WHAT THIS TASK INVOLVES |
Could you return each line of the material that has "className" in it?

WORKING DATA |
◇ ◇ ◇ ◇
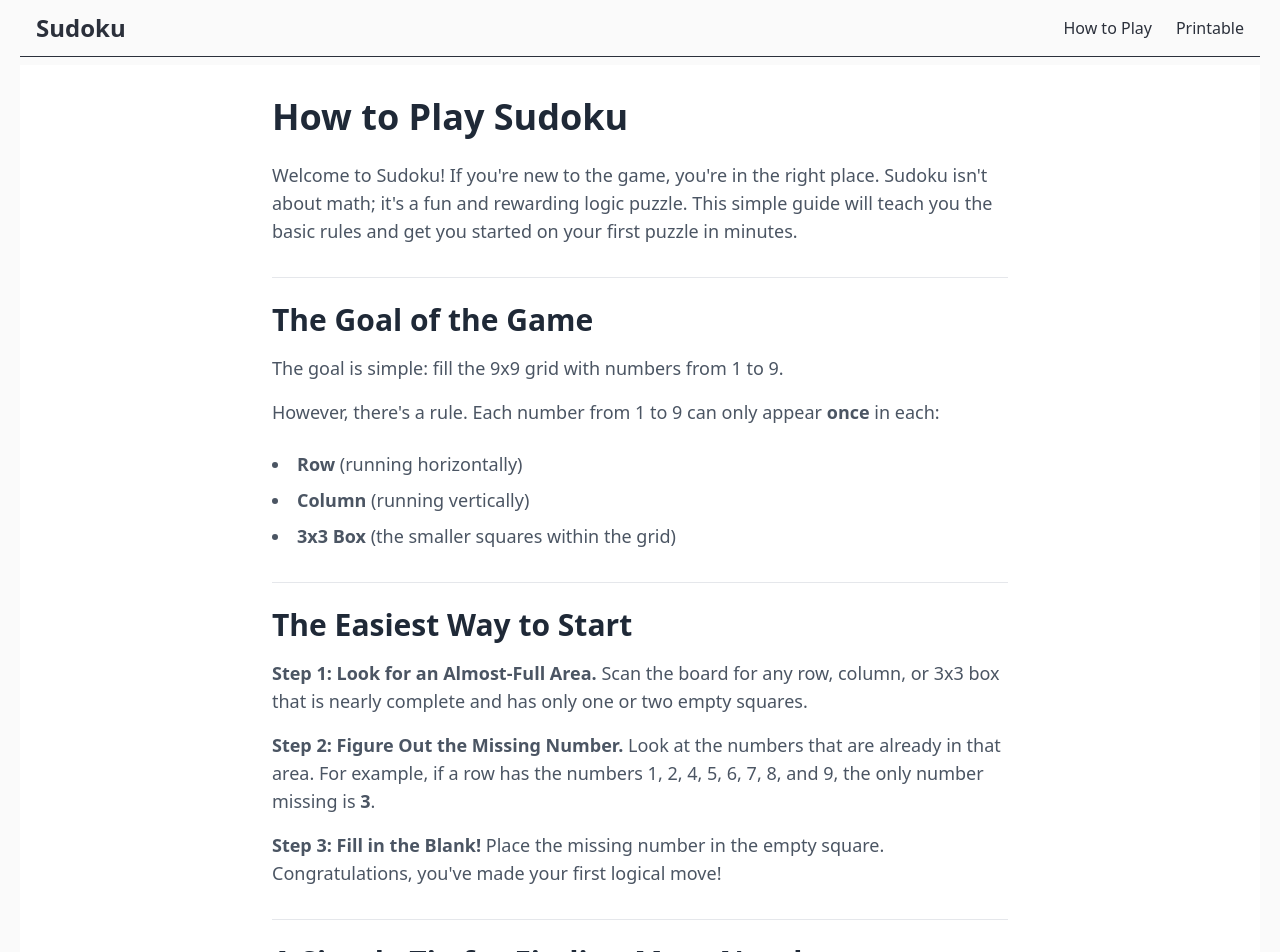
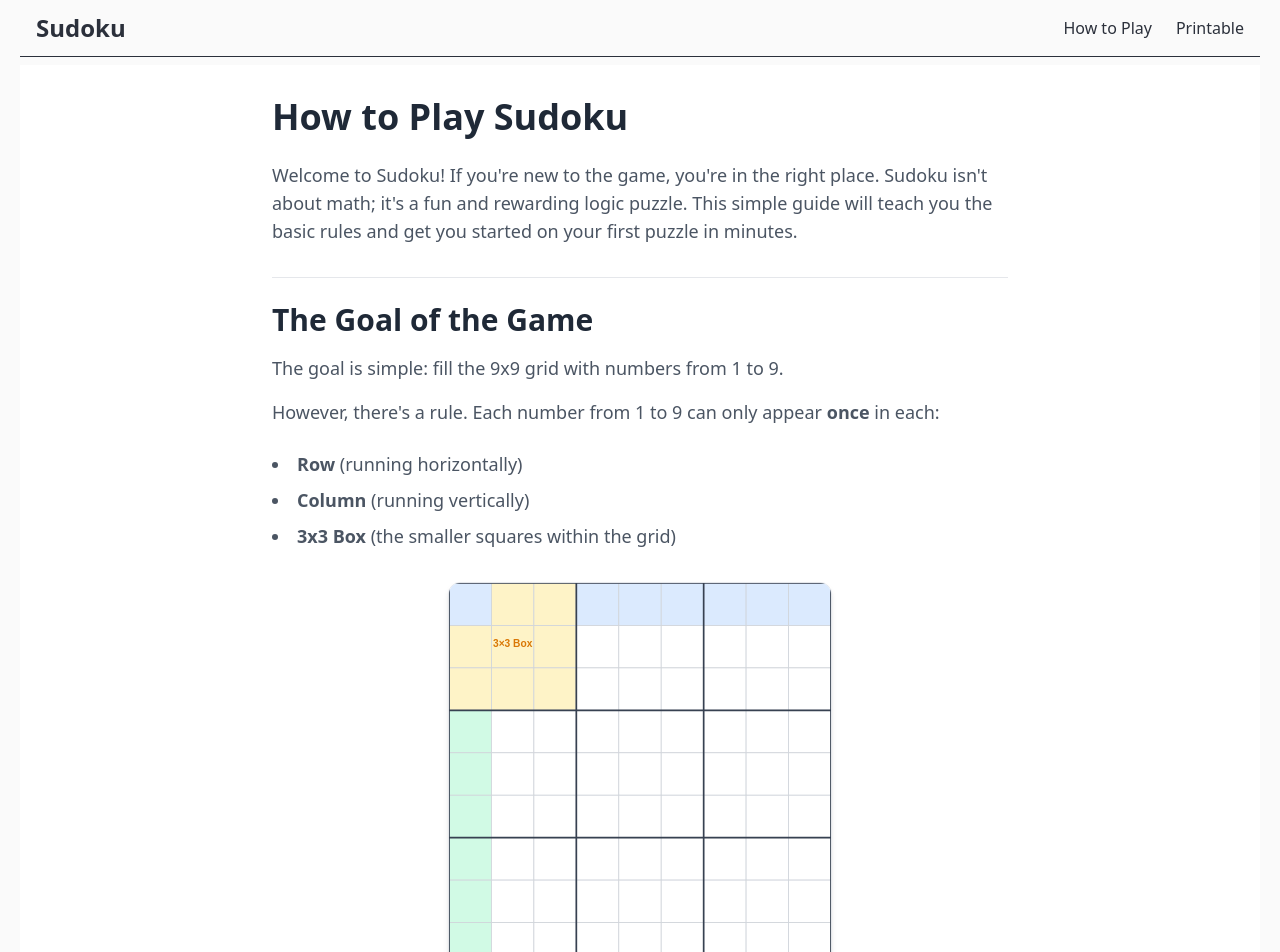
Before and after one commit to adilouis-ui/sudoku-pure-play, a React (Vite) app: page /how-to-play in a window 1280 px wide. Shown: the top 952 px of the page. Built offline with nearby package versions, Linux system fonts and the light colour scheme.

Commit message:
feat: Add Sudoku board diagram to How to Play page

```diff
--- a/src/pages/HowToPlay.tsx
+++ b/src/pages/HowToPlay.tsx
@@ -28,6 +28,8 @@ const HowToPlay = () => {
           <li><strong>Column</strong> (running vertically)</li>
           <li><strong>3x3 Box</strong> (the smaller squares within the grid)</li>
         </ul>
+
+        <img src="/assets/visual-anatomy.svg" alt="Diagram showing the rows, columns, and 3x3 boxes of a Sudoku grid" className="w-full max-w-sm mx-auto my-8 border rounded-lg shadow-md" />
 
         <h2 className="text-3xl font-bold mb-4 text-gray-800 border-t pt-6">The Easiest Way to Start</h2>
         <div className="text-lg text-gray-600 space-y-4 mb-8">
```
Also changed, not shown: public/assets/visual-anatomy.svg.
◇ ◇ ◇ ◇
RESULT |
+        <img src="/assets/visual-anatomy.svg" alt="Diagram showing the rows, columns, and 3x3 boxes of a Sudoku grid" className="w-full max-w-sm mx-auto my-8 border rounded-lg shadow-md" />
         <h2 className="text-3xl font-bold mb-4 text-gray-800 border-t pt-6">The Easiest Way to Start</h2>
         <div className="text-lg text-gray-600 space-y-4 mb-8">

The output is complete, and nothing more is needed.